In a recent counselling session, a Kambala student was asked to imagine a place that made her feel relaxed and safe, her answer was, “This School.” Inspired by this, I’d like to offer suggestions as to how we can all maintain a sense of calm and wellbeing during a period of self-isolation.
Understand what you cannot control
The situations that often trigger our desire for certainty and control are often the ones that are bigger than us. Being able to recognise these particular situations is important. Health psychologist Kelly McGonigal offers this grounding statement for parents and students who are clinging to certainty and control: “I alone am not the cause of this suffering, and I alone cannot resolve or cure this suffering.”
Creating personal and meaningful actions
It is important to shift our focus away from control and toward choice and value-driven actions. We can do this by asking ourselves and our daughters questions like:
- What might I choose to try in this situation?
- What attributes do I want to bring to this situation?
- Who do I want to be in this situation?
With this perspective, there is a freedom that allows you to make choices that are consistent with your goals, values and the relationships that matter to you. For instance, you might choose to bring courage or an optimistic mindset. You might want to be someone who inspires others and protect the vulnerable.
Soothe the body and mind
From a physiological perspective, perceived crises triggers the fight-or-flight response. It can feel like a tightly pulled rubber band within our bodies. I invite you to acknowledge and name these sensations for you and your daughter (e.g. ‘this is fear’, ‘this is anxiety’). At this point, pause, breathe and take a moment. My three favourite exercises to help promote mental wellbeing are:
- Deep breathing.
- Engaging your five senses (e.g. listening to music, meditating, watching a comedy, and using scented candles) while visualising a calm and joyful place, paying attention to sensory elements, i.e. the breeze and sun on your face.
- Use a mindful perspective. This might sound like, ‘right now in this moment, I am safe’.
At Kambala, the school psychologists understand the importance of mental wellbeing and have used the School’s values to guide and influence meaningful actions. We have used the value of ‘Curiosity’ to deliver messages of ‘Courage’ and ‘Humanity’. For staff, we have developed wellbeing sessions on topics including Vitality, Joy, Food and Mood, Thinking Well and Being Resilient in Times of Uncertainty. For students, we have developed pastoral care lessons and for our families and the wider community, we are continuing consultation services.
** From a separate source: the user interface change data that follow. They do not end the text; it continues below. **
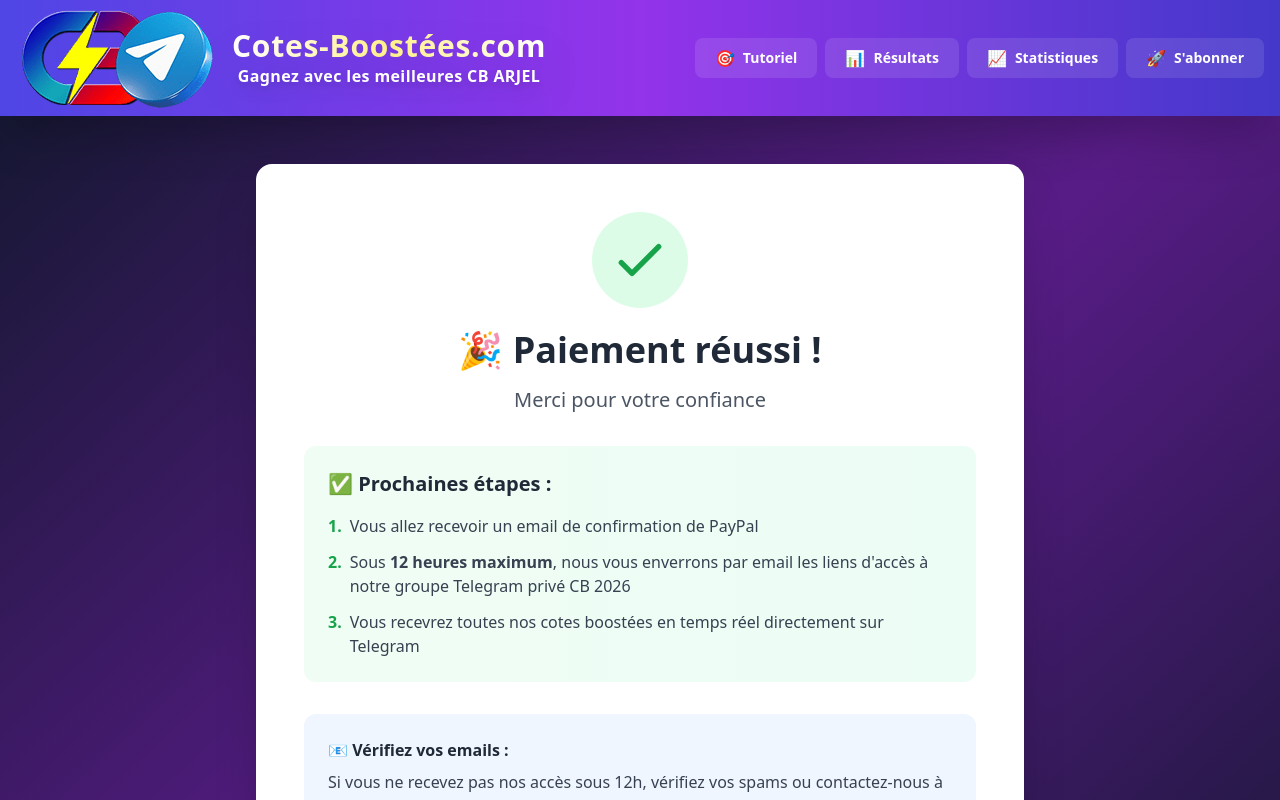
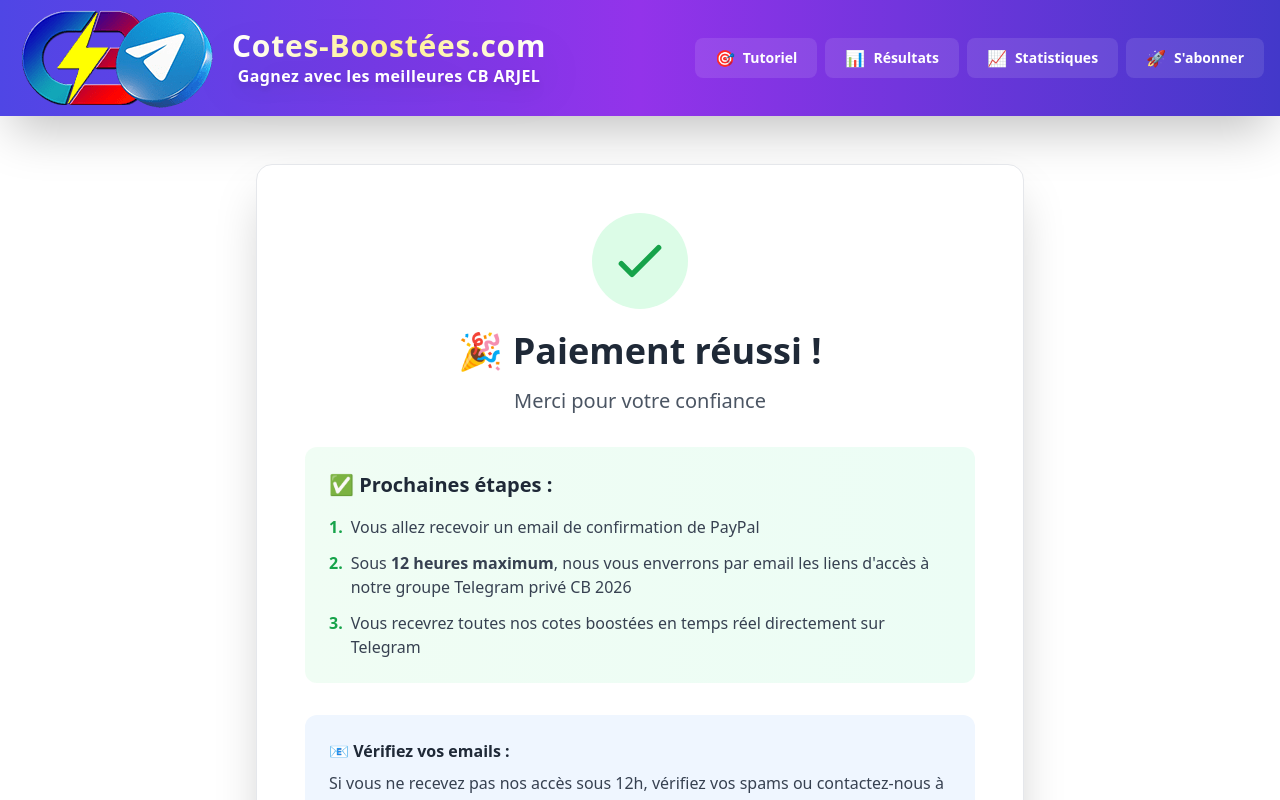
Before and after one commit to Web-Online-Concept/cotes-boostees, a Next.js app: page /retour-paiement in a window 1280 px wide. Shown: the top 800 px of the page. Built offline with nearby package versions, Linux system fonts and the light colour scheme.

Commit message:
Update retour-paiement.js

```diff
--- a/pages/retour-paiement.js
+++ b/pages/retour-paiement.js
@@ -26,10 +26,10 @@ export default function RetourPaiement() {
 
   if (!status) {
     return (
-      <div className="min-h-screen bg-gradient-to-br from-slate-900 via-purple-900 to-slate-900">
+      <div className="min-h-screen bg-white">
         <Header />
         <main className="container mx-auto px-4 py-12">
-          <div className="max-w-2xl mx-auto text-center text-white">
+          <div className="max-w-2xl mx-auto text-center">
             <p className="text-xl">Chargement...</p>
           </div>
         </main>
@@ -39,7 +39,7 @@ export default function RetourPaiement() {
   }
 
   return (
-    <div className="min-h-screen bg-gradient-to-br from-slate-900 via-purple-900 to-slate-900">
+    <div className="min-h-screen bg-white">
       <Header />
 
       <main className="container mx-auto px-4 py-12">
@@ -47,7 +47,7 @@ export default function RetourPaiement() {
 
           {status === 'success' ? (
             // PAGE DE SUCCÈS
-            <div className="bg-white rounded-2xl shadow-2xl p-8 md:p-12">
+            <div className="bg-white rounded-2xl shadow-2xl p-8 md:p-12 border border-gray-200">
               <div className="text-center mb-8">
                 <div className="inline-block p-4 bg-green-100 rounded-full mb-4">
                   <svg className="w-16 h-16 text-green-600" fill="none" stroke="currentColor" viewBox="0 0 24 24">
@@ -98,7 +98,7 @@ export default function RetourPaiement() {
             </div>
           ) : (
             // PAGE D'ÉCHEC
-            <div className="bg-white rounded-2xl shadow-2xl p-8 md:p-12">
+            <div className="bg-white rounded-2xl shadow-2xl p-8 md:p-12 border border-gray-200">
               <div className="text-center mb-8">
                 <div className="inline-block p-4 bg-red-100 rounded-full mb-4">
                   <svg className="w-16 h-16 text-red-600" fill="none" stroke="currentColor" viewBox="0 0 24 24">
```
Now, more than ever, I encourage all students, parents and teachers to practice mindfulness and positivity to maintain wellbeing, not just for themselves but for each other too.
About Laura Farkash
Laura is the School and Clinical Psychologist at Kambala. She contributes to wellbeing protection and promotion across the School, and the prevention, early intervention and ongoing intervention for wellbeing challenges. She is an endorsed Clinical Psychologist with AHPRA.